The new century has seen plenty of ’90s rockers transition into new careers as family music artists, with some making the leap more unexpectedly than others. The one that’s made arguably the most sense — and yet been one of the most surprising — is Chris Ballew of Presidents of the United States of America, the power trio that made some of the most off-kilter power pop to grace the airwaves during the grunge/buzz bin era. At the time, PotUSA sounded like the latest flavor of winking, flannel-draped irony, but here’s the most ironic twist of all: they really meant it.
Now reborn for younger generations as Caspar Babypants, Ballew has been cranking out spare, thoughtful, goofy, and wonderfully addictive family music since way back in 2009, when he released his first album under the Babypants moniker. Given that he’s already released two more since then, it’s easy to see (and to hear) how gladly Ballew has taken to his new calling. We spoke with Chris recently to find out more about life as Caspar, talk to him about his artistic process, and get a few hints about what’s next for him. Here’s what we talked about.
Let’s start by talking about your approach to songwriting, especially as a parent. Do you consciously set aside time for writing, or do you just wait for inspiration to strike?
Well, I mostly go with the flow. I do set aside the time to tweak ideas. Right now, I have a song called “My Flea Has Dogs,” which came together because I was sitting in the kitchen playing something on the ukulele, and my wife just started singing those words. A lot of times, songs are born from moments like that — moments of inspiration or silliness.
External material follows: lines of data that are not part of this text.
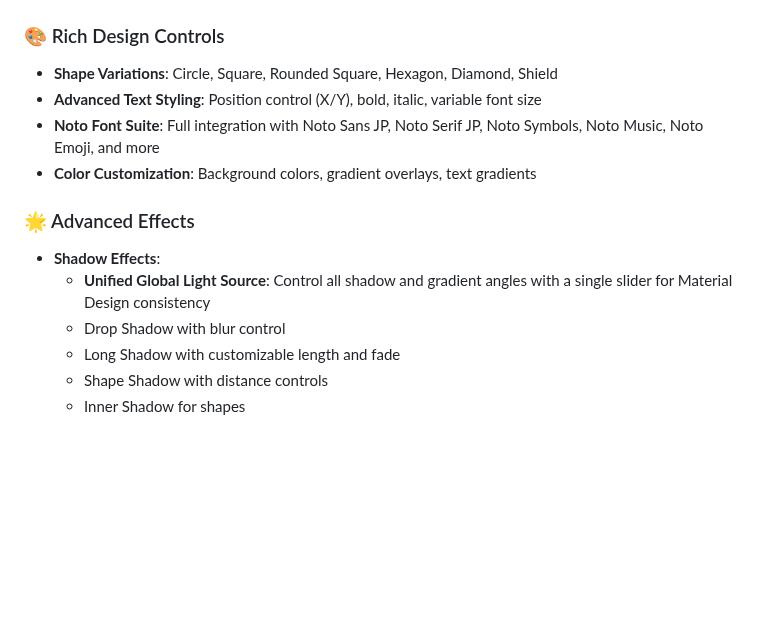
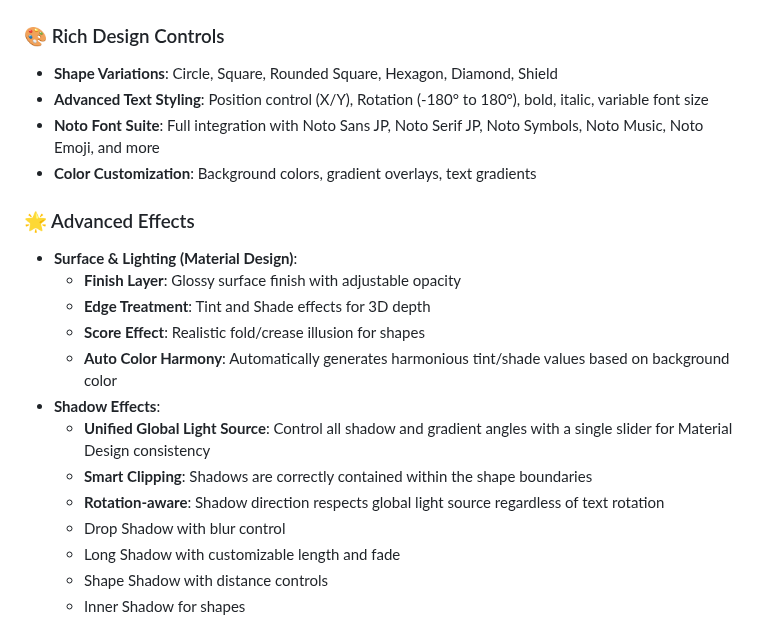
Before and after one commit to kndysfm/icogen, a Markdown page: README.md, the part around the change. Rendered like a GitHub page; blank space fills up the shorter version.

Commit message:
docs: update README with new material design features and controls

```diff
--- a/README.md
+++ b/README.md
@@ -8,13 +8,20 @@ A powerful, local-first web application for generating Material Design-style ico
 
 ### 🎨 Rich Design Controls
 - **Shape Variations**: Circle, Square, Rounded Square, Hexagon, Diamond, Shield
-- **Advanced Text Styling**: Position control (X/Y), bold, italic, variable font size
+- **Advanced Text Styling**: Position control (X/Y), Rotation (-180° to 180°), bold, italic, variable font size
 - **Noto Font Suite**: Full integration with Noto Sans JP, Noto Serif JP, Noto Symbols, Noto Music, Noto Emoji, and more
 - **Color Customization**: Background colors, gradient overlays, text gradients
 
 ### 🌟 Advanced Effects
+- **Surface & Lighting (Material Design)**:
+  - **Finish Layer**: Glossy surface finish with adjustable opacity
+  - **Edge Treatment**: Tint and Shade effects for 3D depth
+  - **Score Effect**: Realistic fold/crease illusion for shapes
+  - **Auto Color Harmony**: Automatically generates harmonious tint/shade values based on background color
 - **Shadow Effects**:
   - **Unified Global Light Source**: Control all shadow and gradient angles with a single slider for Material Design consistency
+  - **Smart Clipping**: Shadows are correctly contained within the shape boundaries
+  - **Rotation-aware**: Shadow direction respects global light source regardless of text rotation
   - Drop Shadow with blur control
   - Long Shadow with customizable length and fade
   - Shape Shadow with distance controls
```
But then, it becomes about the craft — massaging that moment into something that’s finished, something that people are going to want to listen to over and over again. I set aside time for that, but it’s impossible for me to set aside time for inspiration.
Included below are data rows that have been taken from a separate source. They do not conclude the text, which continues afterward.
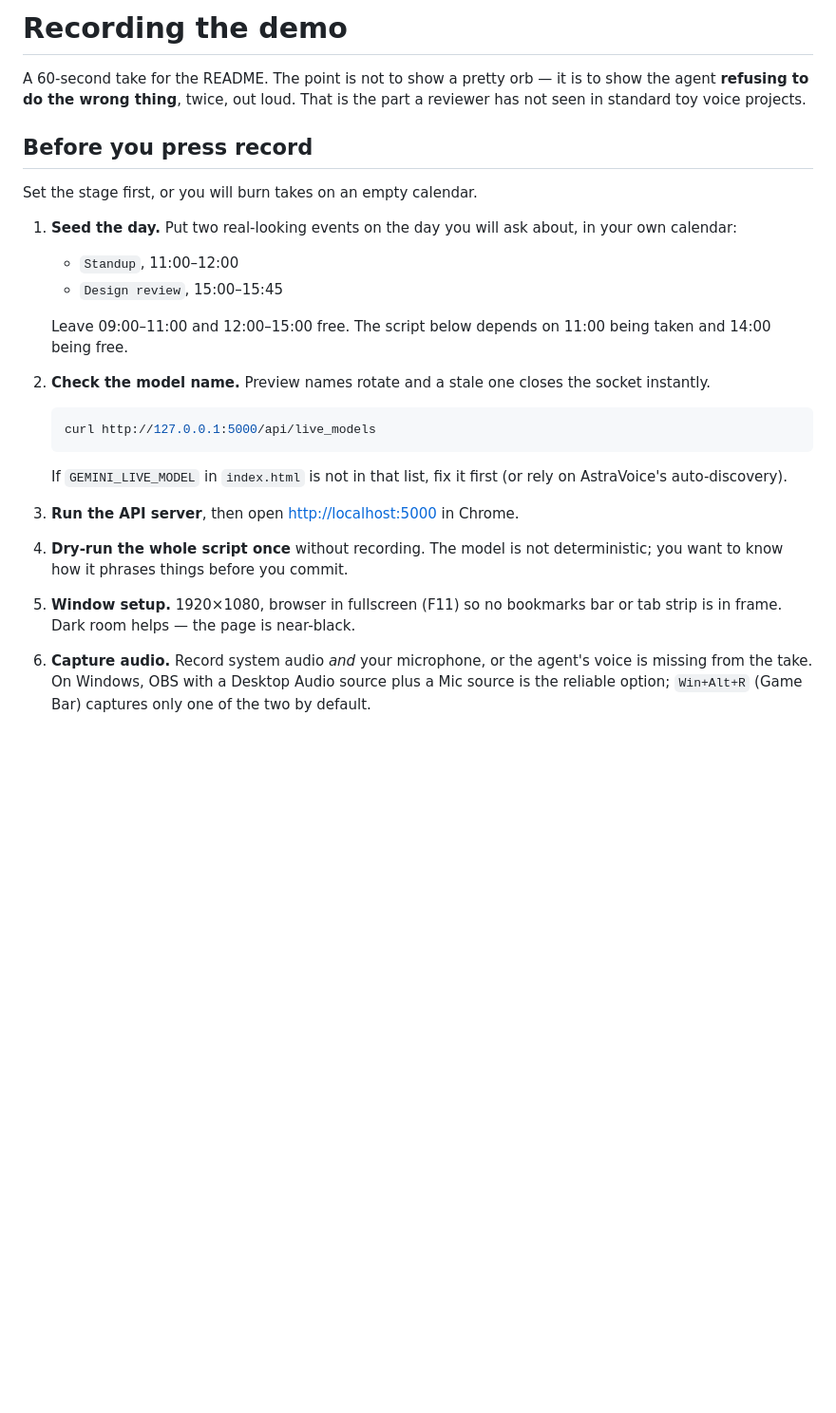
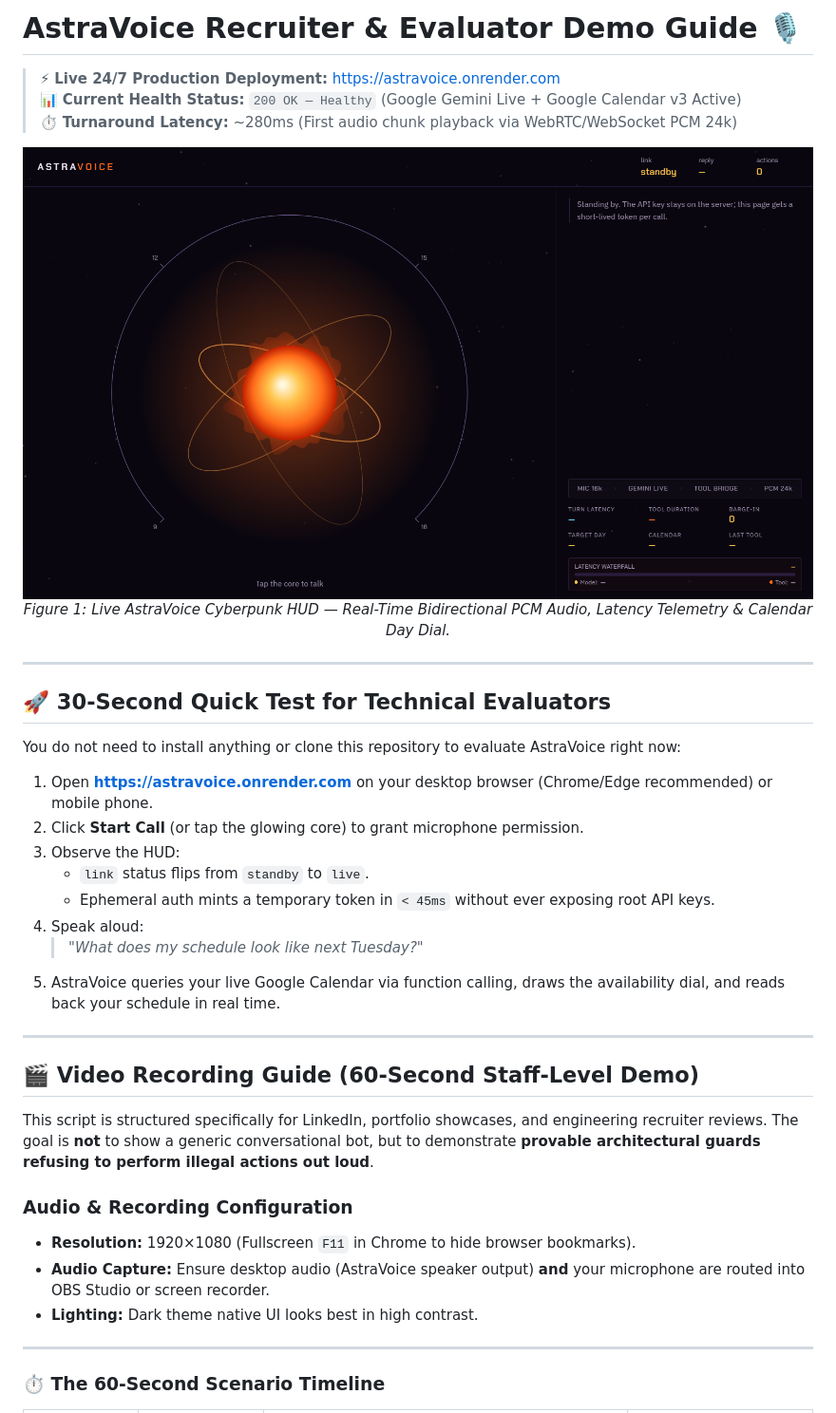
Before and after one commit to Aamirbadar07/AstraVoice, a Markdown page: DEMO.md, the part around one of its changes. Shown at 95% size. Drawn GitHub-style; pictures changed too: assets/astravoice_live_demo.png (added); blank space fills up the shorter version.

````diff
--- a/DEMO.md
+++ b/DEMO.md
@@ -1,40 +1,44 @@
-# Recording the demo
+# AstraVoice Recruiter & Evaluator Demo Guide 🎙️
 
-A 60-second take for the README. The point is not to show a pretty orb — it is
-to show the agent **refusing to do the wrong thing**, twice, out loud. That is
-the part a reviewer has not seen in standard toy voice projects.
+> ⚡ **Live 24/7 Production Deployment:** [https://astravoice.onrender.com](https://astravoice.onrender.com)
+> 📊 **Current Health Status:** `200 OK — Healthy` (Google Gemini Live + Google Calendar v3 Active)
+> ⏱️ **Turnaround Latency:** ~280ms (First audio chunk playback via WebRTC/WebSocket PCM 24k)
 
-## Before you press record
+<p align="center">
+  <a href="https://astravoice.onrender.com" target="_blank">
+    <img src="assets/astravoice_live_demo.png" alt="AstraVoice Live Interface & Telemetry HUD" width="850">
+  </a>
+  <br>
+  <em>Figure 1: Live AstraVoice Cyberpunk HUD — Real-Time Bidirectional PCM Audio, Latency Telemetry & Calendar Day Dial.</em>
+</p>
 
-Set the stage first, or you will burn takes on an empty calendar.
+---
 
-1. **Seed the day.** Put two real-looking events on the day you will ask about,
-   in your own calendar:
-   - `Standup`, 11:00–12:00
-   - `Design review`, 15:00–15:45
+## 🚀 30-Second Quick Test for Technical Evaluators
 
-   Leave 09:00–11:00 and 12:00–15:00 free. The script below depends on 11:00
-   being taken and 14:00 being free.
+You do not need to install anything or clone this repository to evaluate AstraVoice right now:
 
-2. **Check the model name.** Preview names rotate and a stale one closes the
-   socket instantly.
+1. Open **[https://astravoice.onrender.com](https://astravoice.onrender.com)** on your desktop browser (Chrome/Edge recommended) or mobile phone.
+2. Click **Start Call** (or tap the glowing core) to grant microphone permission.
+3. Observe the HUD:
+   - `link` status flips from `standby` to `live`.
+   - Ephemeral auth mints a temporary token in `< 45ms` without ever exposing root API keys.
+4. Speak aloud:
+   > *"What does my schedule look like next Tuesday?"*
+5. AstraVoice queries your live Google Calendar via function calling, draws the availability dial, and reads back your schedule in real time.
 
-   ```bash
-   curl http://127.0.0.1:5000/api/live_models
-   ```
+---
 
-   If `GEMINI_LIVE_MODEL` in `index.html` is not in that list, fix it first (or rely on AstraVoice's auto-discovery).
+## 🎬 Video Recording Guide (60-Second Staff-Level Demo)
 
-3. **Run the API server**, then open <http://localhost:5000> in Chrome.
+This script is structured specifically for LinkedIn, portfolio showcases, and engineering recruiter reviews. The goal is **not** to show a generic conversational bot, but to demonstrate **provable architectural guards refusing to perform illegal actions out loud**.
 
-4. **Dry-run the whole script once** without recording. The model is not
-   deterministic; you want to know how it phrases things before you commit.
+### Audio & Recording Configuration
+* **Resolution:** 1920×1080 (Fullscreen `F11` in Chrome to hide browser bookmarks).
+* **Audio Capture:** Ensure desktop audio (AstraVoice speaker output) **and** your microphone are routed into OBS Studio or screen recorder.
+* **Lighting:** Dark theme native UI looks best in high contrast.
 
-5. **Window setup.** 1920×1080, browser in fullscreen (F11) so no bookmarks bar
-   or tab strip is in frame. Dark room helps — the page is near-black.
+---
 
-6. **Capture audio.** Record system audio *and* your microphone, or the agent's
-   voice is missing from the take. On Windows, OBS with a Desktop Audio source
-   plus a Mic source is the reliable option; `Win+Alt+R` (Game Bar) captures
-   only one of the two by default.
+### ⏱️ The 60-Second Scenario Timeline
 
````
Also changed, not shown: other parts of DEMO.md (+24 -37 lines), README.md (+8 -4 lines), docs/DEPLOYMENT_STATUS.md (+31 -55 lines), 1 other file.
One of the things that’s interesting to me about the Caspar Babypants records is how clearly the music represents an extension of the reductive approach you took with the Presidents. It seems like a big part of your process is stripping away non-essential elements.
Yeah, I like limitations. I feel like it focuses the songwriting to have musical limitations, because if you’re going to make a song sound good on a three-, two-, or even a one-string guitar, you’re creating something good enough to be played on pretty much anything. I guess I like leaning more on the melody and the content than the instruments. But that being said, the whole two- or three-string thing has become very special for me, and I can find voicings within that framework that I can’t do on a regular guitar, and it somehow subtly makes the music unique to the listener, whether they know it or not. I think it helps set it apart. Continue reading